-- GIVEN INFORMATION follows --

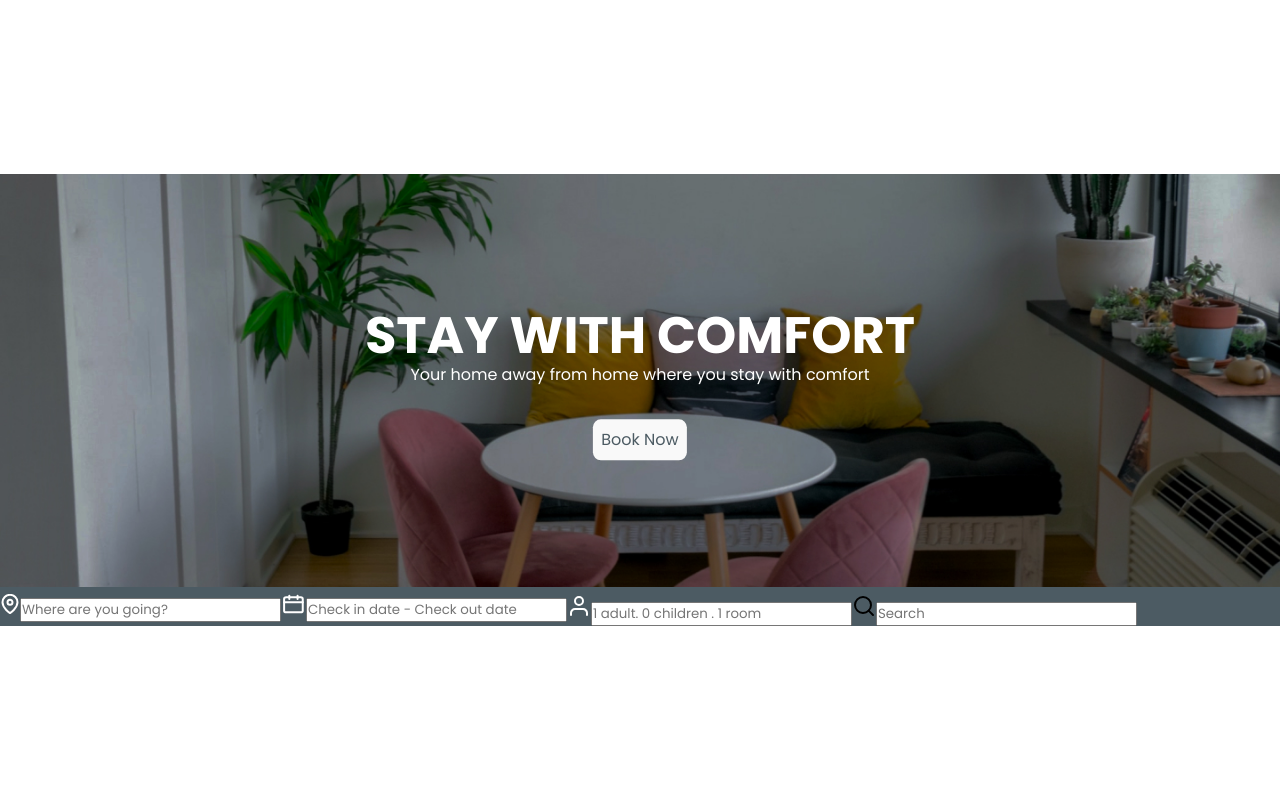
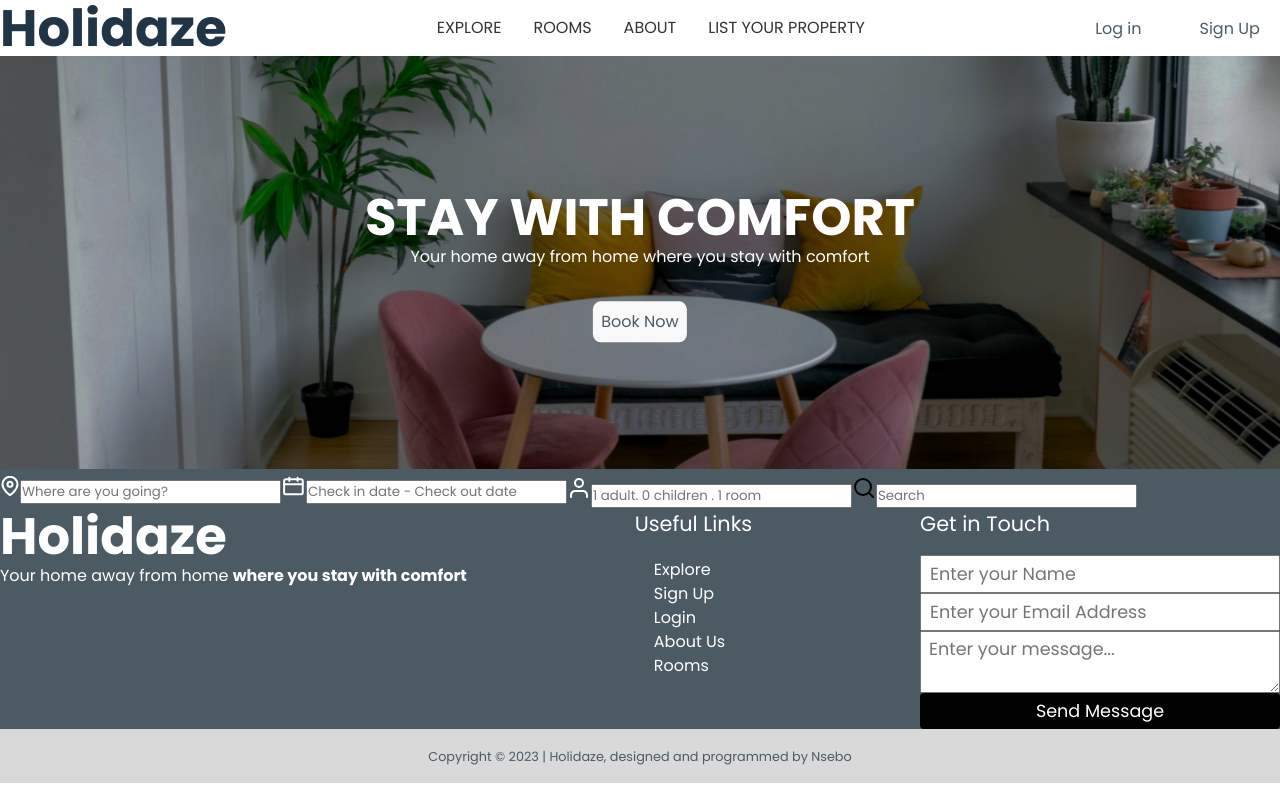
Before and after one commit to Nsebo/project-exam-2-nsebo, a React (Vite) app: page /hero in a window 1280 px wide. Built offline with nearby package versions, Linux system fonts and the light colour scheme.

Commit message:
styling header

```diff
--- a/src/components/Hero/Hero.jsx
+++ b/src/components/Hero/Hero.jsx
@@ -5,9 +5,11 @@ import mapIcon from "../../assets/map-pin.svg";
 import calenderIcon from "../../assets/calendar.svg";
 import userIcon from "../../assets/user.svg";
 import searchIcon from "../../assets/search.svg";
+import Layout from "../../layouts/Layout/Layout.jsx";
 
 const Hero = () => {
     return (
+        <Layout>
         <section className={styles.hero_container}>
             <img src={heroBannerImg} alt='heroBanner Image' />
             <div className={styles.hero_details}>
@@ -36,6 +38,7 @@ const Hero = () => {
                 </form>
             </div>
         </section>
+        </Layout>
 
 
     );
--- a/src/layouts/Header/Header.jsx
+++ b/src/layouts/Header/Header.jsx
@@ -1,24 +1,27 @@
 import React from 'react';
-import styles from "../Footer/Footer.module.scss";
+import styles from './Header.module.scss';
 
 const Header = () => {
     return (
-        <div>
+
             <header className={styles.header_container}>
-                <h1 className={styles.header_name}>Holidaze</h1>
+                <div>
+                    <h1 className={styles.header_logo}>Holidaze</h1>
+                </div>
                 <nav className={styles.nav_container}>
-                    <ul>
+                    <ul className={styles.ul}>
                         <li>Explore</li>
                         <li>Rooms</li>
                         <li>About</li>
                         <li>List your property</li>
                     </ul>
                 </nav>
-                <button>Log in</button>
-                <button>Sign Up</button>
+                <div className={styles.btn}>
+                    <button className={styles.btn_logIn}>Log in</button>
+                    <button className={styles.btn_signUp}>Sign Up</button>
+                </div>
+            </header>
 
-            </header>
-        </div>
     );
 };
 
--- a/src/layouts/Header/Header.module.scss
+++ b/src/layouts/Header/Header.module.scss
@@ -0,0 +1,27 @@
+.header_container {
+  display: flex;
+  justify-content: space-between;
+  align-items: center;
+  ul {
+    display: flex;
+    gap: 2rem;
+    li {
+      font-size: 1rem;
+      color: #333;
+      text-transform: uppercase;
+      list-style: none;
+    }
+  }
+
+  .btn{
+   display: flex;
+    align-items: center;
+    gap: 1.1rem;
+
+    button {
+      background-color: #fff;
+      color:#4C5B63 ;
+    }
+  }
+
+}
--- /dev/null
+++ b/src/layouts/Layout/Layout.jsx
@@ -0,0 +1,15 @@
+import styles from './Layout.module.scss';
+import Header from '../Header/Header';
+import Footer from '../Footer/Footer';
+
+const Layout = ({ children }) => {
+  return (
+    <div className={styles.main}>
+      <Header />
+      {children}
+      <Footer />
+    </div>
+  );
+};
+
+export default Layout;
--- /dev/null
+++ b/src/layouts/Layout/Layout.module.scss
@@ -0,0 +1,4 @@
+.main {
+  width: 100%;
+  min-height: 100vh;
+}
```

-- GIVEN INFORMATION concluded --
-- GIVEN INFORMATION follows --

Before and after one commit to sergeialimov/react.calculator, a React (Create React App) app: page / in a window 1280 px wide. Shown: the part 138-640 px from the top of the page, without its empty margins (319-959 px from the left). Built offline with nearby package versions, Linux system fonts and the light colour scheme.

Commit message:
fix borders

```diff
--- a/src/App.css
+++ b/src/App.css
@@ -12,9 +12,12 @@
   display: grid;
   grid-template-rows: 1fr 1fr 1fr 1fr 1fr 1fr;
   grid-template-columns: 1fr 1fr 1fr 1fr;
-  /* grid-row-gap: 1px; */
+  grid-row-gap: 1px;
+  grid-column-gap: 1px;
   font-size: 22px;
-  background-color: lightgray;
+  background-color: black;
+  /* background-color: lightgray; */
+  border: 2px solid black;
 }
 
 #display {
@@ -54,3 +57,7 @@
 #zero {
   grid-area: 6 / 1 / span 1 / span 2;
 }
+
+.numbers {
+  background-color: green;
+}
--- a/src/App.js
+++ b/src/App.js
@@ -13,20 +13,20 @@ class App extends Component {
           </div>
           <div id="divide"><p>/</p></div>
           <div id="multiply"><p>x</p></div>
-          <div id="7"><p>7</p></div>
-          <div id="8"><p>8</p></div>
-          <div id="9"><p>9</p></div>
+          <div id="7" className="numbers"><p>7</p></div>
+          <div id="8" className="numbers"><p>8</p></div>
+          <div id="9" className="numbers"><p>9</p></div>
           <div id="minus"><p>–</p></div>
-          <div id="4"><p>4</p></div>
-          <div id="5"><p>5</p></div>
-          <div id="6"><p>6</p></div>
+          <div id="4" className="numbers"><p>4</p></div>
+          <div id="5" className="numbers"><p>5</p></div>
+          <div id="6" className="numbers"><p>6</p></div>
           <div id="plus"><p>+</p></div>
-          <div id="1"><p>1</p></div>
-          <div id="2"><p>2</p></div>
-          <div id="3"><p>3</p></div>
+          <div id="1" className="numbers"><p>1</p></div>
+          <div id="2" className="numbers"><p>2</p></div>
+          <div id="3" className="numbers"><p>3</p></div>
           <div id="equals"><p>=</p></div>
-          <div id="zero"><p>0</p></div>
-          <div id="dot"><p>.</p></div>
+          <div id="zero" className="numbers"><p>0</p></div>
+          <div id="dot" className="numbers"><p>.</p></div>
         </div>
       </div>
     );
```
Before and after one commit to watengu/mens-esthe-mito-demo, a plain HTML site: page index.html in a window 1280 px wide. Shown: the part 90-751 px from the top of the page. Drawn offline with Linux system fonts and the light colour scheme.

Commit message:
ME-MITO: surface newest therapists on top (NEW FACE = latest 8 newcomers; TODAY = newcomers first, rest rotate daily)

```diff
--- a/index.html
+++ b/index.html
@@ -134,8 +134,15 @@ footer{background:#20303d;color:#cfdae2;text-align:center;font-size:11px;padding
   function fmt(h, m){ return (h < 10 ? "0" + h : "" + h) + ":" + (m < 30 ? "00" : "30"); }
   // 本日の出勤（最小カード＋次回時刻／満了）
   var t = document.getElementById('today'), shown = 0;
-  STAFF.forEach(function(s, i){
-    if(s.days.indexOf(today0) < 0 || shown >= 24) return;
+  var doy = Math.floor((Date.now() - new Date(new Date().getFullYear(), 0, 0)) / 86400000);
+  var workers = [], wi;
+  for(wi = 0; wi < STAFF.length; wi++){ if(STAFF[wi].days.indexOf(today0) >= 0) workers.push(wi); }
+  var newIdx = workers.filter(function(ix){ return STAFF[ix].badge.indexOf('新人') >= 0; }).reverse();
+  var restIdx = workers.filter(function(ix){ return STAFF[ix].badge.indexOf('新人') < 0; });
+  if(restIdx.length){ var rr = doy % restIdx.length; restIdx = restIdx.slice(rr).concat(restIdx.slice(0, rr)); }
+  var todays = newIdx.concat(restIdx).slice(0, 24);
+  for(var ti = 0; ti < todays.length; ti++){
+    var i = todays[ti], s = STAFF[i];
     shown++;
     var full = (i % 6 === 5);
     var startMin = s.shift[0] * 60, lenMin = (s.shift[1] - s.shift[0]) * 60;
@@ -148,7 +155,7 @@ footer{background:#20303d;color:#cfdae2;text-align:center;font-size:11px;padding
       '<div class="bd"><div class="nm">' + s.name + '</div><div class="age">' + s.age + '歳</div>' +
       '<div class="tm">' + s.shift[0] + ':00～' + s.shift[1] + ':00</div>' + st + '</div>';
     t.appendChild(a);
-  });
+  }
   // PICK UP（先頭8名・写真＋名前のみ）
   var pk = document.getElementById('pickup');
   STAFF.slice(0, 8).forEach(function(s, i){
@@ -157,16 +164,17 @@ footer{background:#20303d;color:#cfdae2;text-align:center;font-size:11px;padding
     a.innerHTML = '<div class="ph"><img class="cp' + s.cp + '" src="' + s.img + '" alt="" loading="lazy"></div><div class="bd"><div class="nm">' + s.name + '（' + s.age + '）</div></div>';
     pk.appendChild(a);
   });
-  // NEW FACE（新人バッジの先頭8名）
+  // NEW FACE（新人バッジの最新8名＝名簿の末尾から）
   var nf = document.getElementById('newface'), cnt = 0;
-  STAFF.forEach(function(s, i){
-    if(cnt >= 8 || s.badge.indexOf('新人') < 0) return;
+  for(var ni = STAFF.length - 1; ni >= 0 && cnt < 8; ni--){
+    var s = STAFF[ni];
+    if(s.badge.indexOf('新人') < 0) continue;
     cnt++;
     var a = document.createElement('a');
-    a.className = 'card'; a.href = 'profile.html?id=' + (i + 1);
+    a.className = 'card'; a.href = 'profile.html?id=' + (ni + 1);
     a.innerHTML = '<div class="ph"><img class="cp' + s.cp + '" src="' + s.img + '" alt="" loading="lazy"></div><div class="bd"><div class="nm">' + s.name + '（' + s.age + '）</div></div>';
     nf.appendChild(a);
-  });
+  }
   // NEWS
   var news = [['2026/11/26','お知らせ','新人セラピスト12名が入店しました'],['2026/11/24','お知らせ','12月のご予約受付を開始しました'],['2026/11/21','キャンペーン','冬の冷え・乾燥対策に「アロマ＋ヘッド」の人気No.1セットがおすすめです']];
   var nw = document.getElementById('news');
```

-- GIVEN INFORMATION concluded --
-- GIVEN INFORMATION follows --

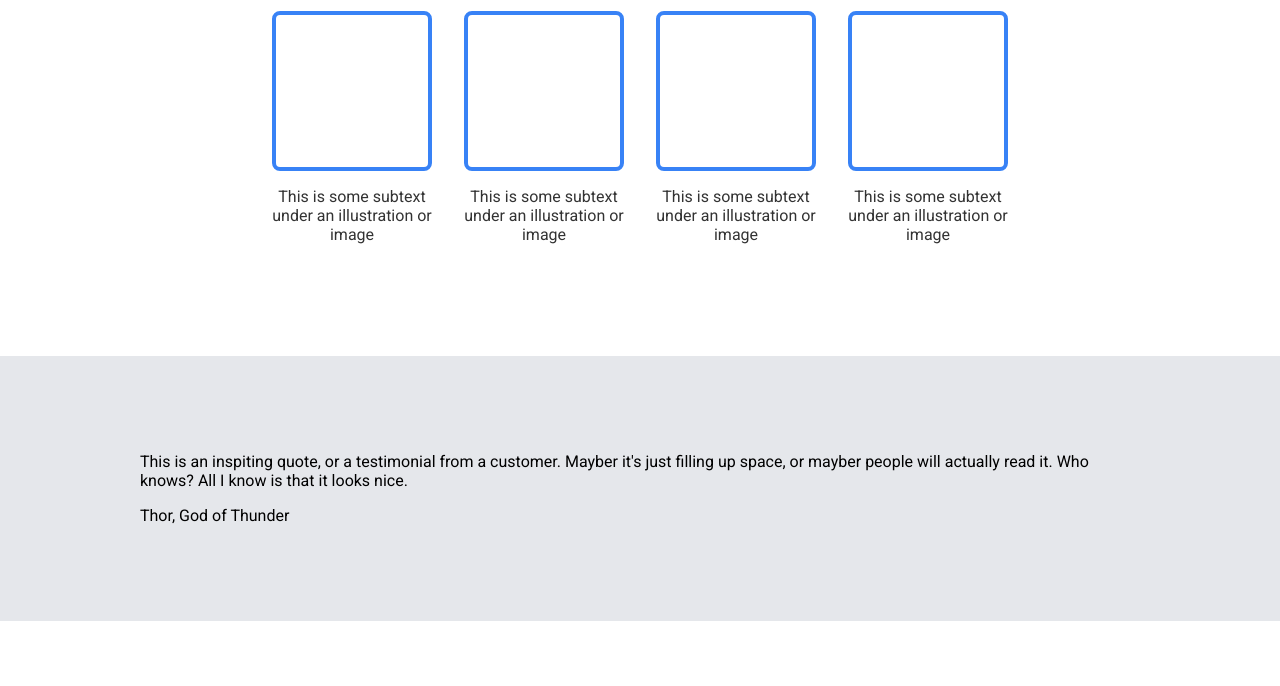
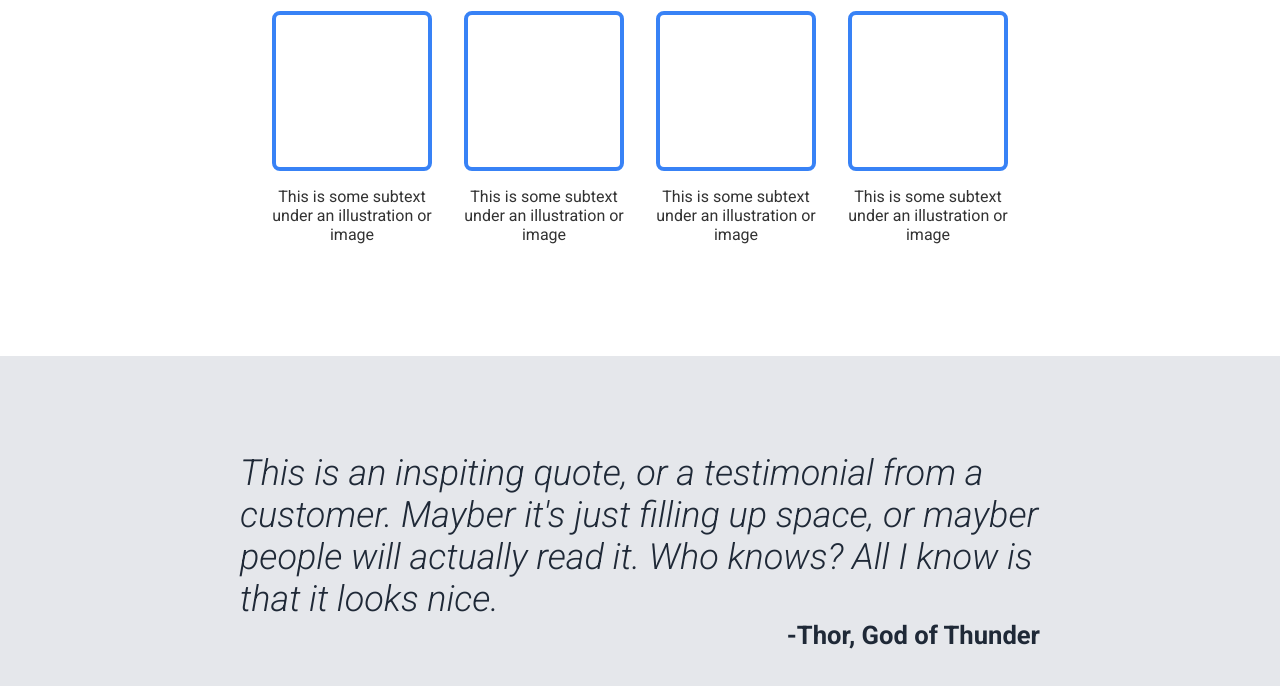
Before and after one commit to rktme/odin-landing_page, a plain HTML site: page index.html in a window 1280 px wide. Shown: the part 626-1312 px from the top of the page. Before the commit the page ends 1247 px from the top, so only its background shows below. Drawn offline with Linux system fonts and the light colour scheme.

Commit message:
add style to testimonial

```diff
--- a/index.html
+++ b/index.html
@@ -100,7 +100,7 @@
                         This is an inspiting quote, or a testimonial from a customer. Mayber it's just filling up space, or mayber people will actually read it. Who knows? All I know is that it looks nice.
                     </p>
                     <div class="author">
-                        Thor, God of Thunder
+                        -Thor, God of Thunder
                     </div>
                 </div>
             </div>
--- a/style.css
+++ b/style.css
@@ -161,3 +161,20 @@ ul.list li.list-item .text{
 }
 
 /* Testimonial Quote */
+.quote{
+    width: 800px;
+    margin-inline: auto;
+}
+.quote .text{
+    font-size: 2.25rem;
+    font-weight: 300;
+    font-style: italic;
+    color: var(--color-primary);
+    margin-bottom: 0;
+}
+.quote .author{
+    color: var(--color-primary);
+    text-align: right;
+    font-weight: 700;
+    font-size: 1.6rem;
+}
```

-- GIVEN INFORMATION concluded --

§ PROBLEM REQUIREMENTS: When a line in the material above holds the word "badge", count it; report only the total.

§ TASK RESPONSE: 4